The London Group are a select group of extremely accomplished and diverse visual artists. Membership is through a democratic system of nominations and subsequent selection. Formed in 1913 as a reaction to the power of The Royal Academy, the group have been meeting and exhibiting contemporary innovative work ever since. Every two years their annual show is open to submissions from outside the group, those selected enjoy the honour to have their work hung alongside various forms of diverse works ranging from small watercolours to sculptures of awe inspiring stature and concept, from this very friendly band of creative people. The outside selectors for the open submissions this year were William Feaver, writer artist and critic, and Jenni Lomax, Director of Camden Arts Centre. The show runs for two ten day periods and I was lucky enough to have had one image selected for Part Two.
The Cello Factory is more than a simple white cube space; it has a gallery where work is also hung, this is reached by a small flight of stairs and also gives a different perspective from which to view the work below. An intimate room up another small flight of stairs shows a continuous digital loop of further work from each exhibitor.
This room remained amazingly quiet, even at this busy private view here was a space to sit comfortably and reflect on the work being shown on the screen; yes, as often is the case images viewed digitally don’t always appear as they do in reality: that is as they are viewed in the gallery below. Later in the week when I was taking a turn at invigilation one particular visitor explained to me that he enjoyed watching the projected images and then went down to explore the work further; which seemed to me to be an interesting way to disseminate the variety of work on show.
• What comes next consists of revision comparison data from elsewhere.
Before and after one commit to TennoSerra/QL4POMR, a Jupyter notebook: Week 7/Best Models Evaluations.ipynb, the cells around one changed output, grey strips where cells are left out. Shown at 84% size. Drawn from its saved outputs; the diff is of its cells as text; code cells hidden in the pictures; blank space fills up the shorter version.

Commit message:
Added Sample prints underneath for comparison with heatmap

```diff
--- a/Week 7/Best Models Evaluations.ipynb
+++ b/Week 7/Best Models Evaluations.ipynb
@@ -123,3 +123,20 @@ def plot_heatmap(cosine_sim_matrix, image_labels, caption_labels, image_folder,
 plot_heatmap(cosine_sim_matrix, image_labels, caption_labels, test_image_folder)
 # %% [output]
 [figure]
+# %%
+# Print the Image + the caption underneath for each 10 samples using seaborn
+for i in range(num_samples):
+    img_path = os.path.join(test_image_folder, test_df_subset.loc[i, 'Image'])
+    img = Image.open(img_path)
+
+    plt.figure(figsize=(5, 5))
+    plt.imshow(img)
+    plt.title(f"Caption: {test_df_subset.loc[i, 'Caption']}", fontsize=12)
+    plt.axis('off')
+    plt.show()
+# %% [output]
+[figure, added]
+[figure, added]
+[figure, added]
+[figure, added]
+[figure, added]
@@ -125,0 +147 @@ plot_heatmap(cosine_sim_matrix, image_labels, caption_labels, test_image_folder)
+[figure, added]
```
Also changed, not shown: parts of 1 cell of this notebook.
The format of this gallery creates spaces to discover and be amazed by the multifaceted visual creations. As is my preference the works were titled, some giving away hints of their meaning and context, however most interpretation was left to the viewer to decipher and contemplate.
Three works I found particularly inspiring:
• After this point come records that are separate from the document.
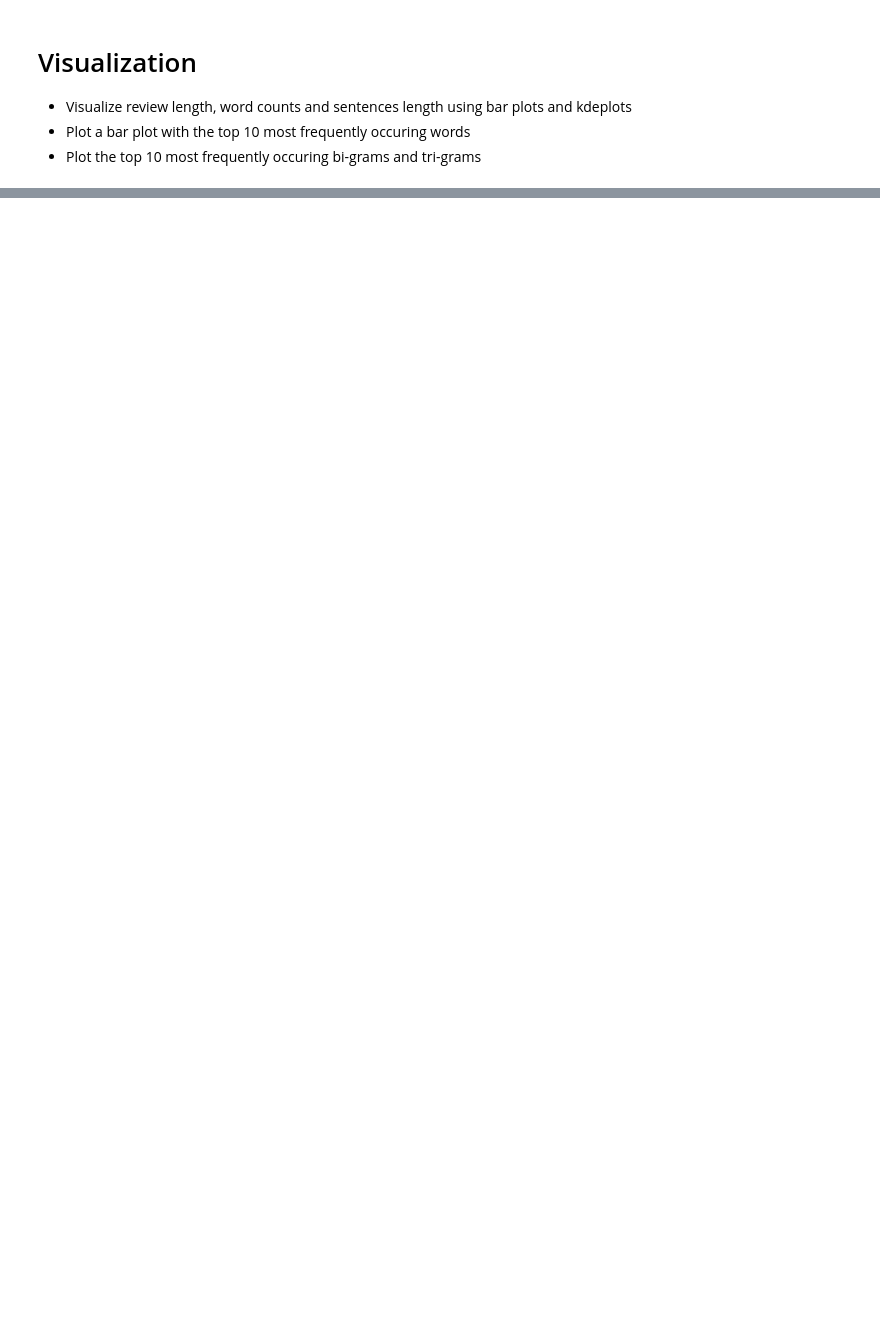
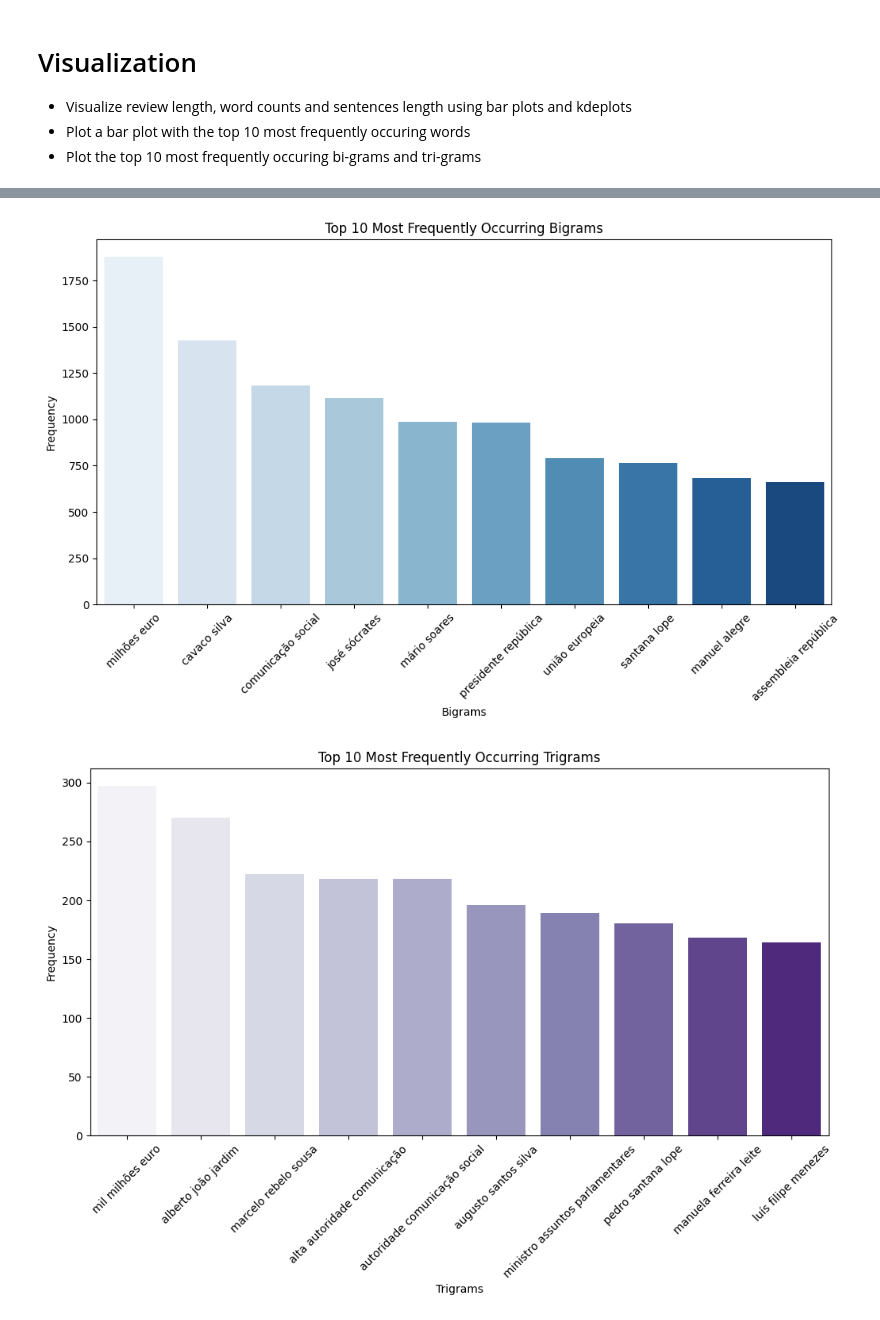
Before and after one commit to Duart3x/News-Classifier, a Jupyter notebook: EDA.ipynb, the cells around one changed output, grey strips where cells are left out. Saved outputs shown, nothing was run; the diff lists cells and outputs as text; code cells hidden in the pictures; blank space fills up the shorter version.

```diff
--- a/EDA.ipynb
+++ b/EDA.ipynb
@@ -184,0 +328,34 @@ Passing `palette` without assigning `hue` is deprecated and will be removed in v
+# %%
+
+# Most Frequently Occurring Bigrams and Trigrams
+bigrams = [bg for tokens in df['tokens'] for bg in ngrams(tokens, 2)]
+trigrams = [tg for tokens in df['tokens'] for tg in ngrams(tokens, 3)]
+
+# Top 10 Bigrams
+bigram_freq = Counter(bigrams).most_common(10)
+bigram_words, bigram_counts = zip(*bigram_freq)
+bigram_labels = [' '.join(bigram) for bigram in bigram_words]
+
+plt.figure(figsize=(12, 6))
+sns.barplot(x=bigram_labels, y=list(bigram_counts), palette="Blues", hue=bigram_labels)
+plt.title('Top 10 Most Frequently Occurring Bigrams')
+plt.xlabel('Bigrams')
+plt.ylabel('Frequency')
+plt.xticks(rotation=45)
+plt.show()
+
+# Top 10 Trigrams
+trigram_freq = Counter(trigrams).most_common(10)
+trigram_words, trigram_counts = zip(*trigram_freq)
+trigram_labels = [' '.join(trigram) for trigram in trigram_words]
+
+plt.figure(figsize=(12, 6))
+sns.barplot(x=trigram_labels, y=list(trigram_counts), palette="Purples", dodge=False, hue=trigram_labels)
+plt.title('Top 10 Most Frequently Occurring Trigrams')
+plt.xlabel('Trigrams')
+plt.ylabel('Frequency')
+plt.xticks(rotation=45)
+plt.show()
+# %% [output]
+[figure, added]
+[figure, added]
```
Also changed, not shown: parts of 19 cells of this notebook, 2 other files.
The small intimate series of images by Anieszka Kolek which appear with a cursory glance to be calm beautiful gentle watercolours in soft pastel hues of blues and greys; however look further into the images and played out are scenes of utter sadness and despair. Where I felt a helpless onlooker; the works are entitled Stoned to death, Village of Mullah Quilli, Afghanistan, 2010.
By contrast in the centre of the main room was a huge contraption of bottles, pipes and wooden keys topped with a huge air filled balloon by Daniel Knight entitled Prototype Number Two. This playful piece encouraged the viewer to interact. Pressing the keys resulted in deep notes that boomed out to fill the room; not only a sculptural piece of work reminiscent of a mad scientist’s experimental contraption but a sculpture where every individual viewing it could create their own sound performance. As the wine flowed and spirits grew these sounds filled the room as people clamoured to perform.
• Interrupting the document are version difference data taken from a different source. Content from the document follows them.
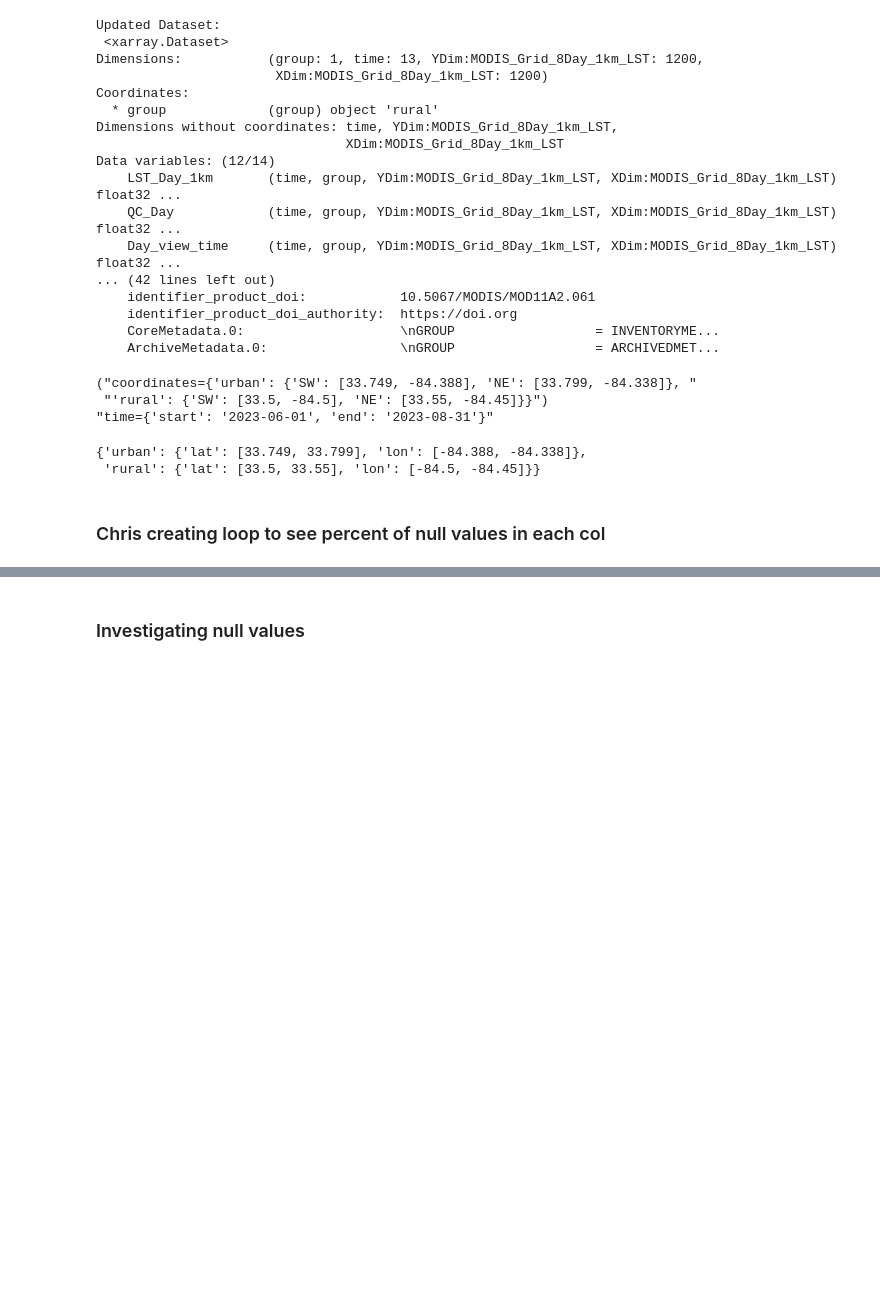
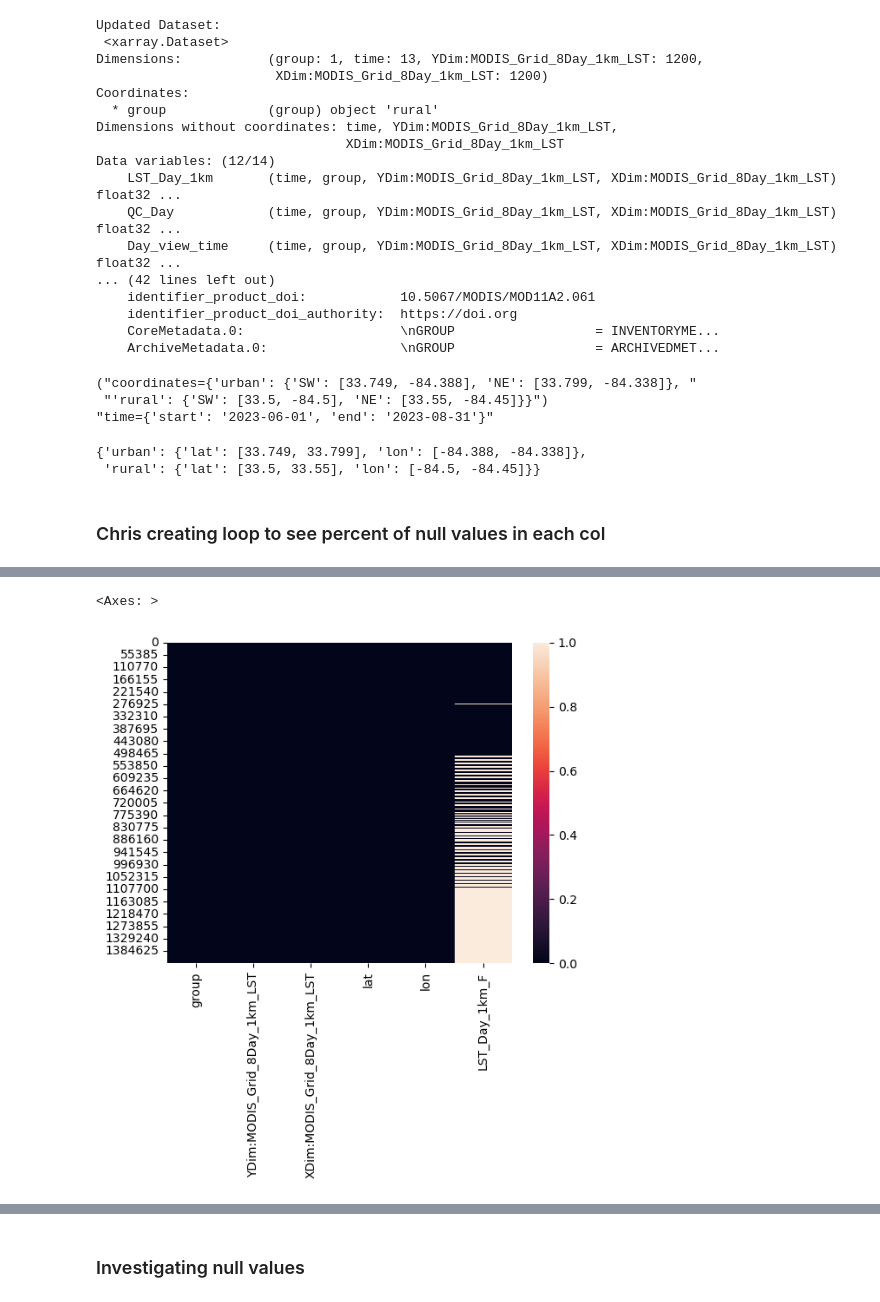
Before and after one commit to jirvingphd/nasa-earth-science, a Jupyter notebook: heat-island-analysis.ipynb, the cells around one changed output, grey strips where cells are left out. Saved outputs shown, nothing was run; the diff lists cells and outputs as text; code cells hidden in the pictures; blank space fills up the shorter version.

```diff
--- a/heat-island-analysis.ipynb
+++ b/heat-island-analysis.ipynb
@@ -1163,3 +1159,7 @@ def check_for_nans(df):
         all_time_df.append(temp_df)
 
     return pd.concat(all_time_df, axis=1)
+# %%
+i = 0
+loop_df = ds_urban['LST_Day_1km_F'].isel(time=i).to_dataframe().reset_index()
+loop_df
@@ -1165,0 +1180,6 @@ def check_for_nans(df):
+# %%
+# missingno.matrix(loop_df)
+sns.heatmap(loop_df.isna())
+# %% [output]
+<Axes: >
+[figure, added]
```
Also changed, not shown: parts of 14 cells of this notebook.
A third piece of work I was drawn to was that of Linda Litchfield, entitled Dated Paper and Stitch. Train tickets and Travel cards are pinned within a frame in lines of date order. These were then hand stitched with the memories of that journey and subsequent encounters of the day. One had taken her to visit the dentist, another- drinks with friends, yet another ticket tells us a funeral had been attended. The combination of the banal cards and the carefully stitched memories entwined within them produces a work that holds your attention. The task of tying together with thread a disposable ticket and the long held memories are echoed in the length of time it must have taken to embroider these simple everyday pieces of printed paper. The viewer begins to feel they have been allowed into this individual’s personal diary and you cannot help but build up a narrative of her character and life.
Like many other mixed shows I have viewed recently the photographic, oils, pastels and many other processes sat comfortably together; an excellent curatorial couple composed a harmonious group of works that flowed in content and context.
This exhibition runs until 10th November at The Cello Factory.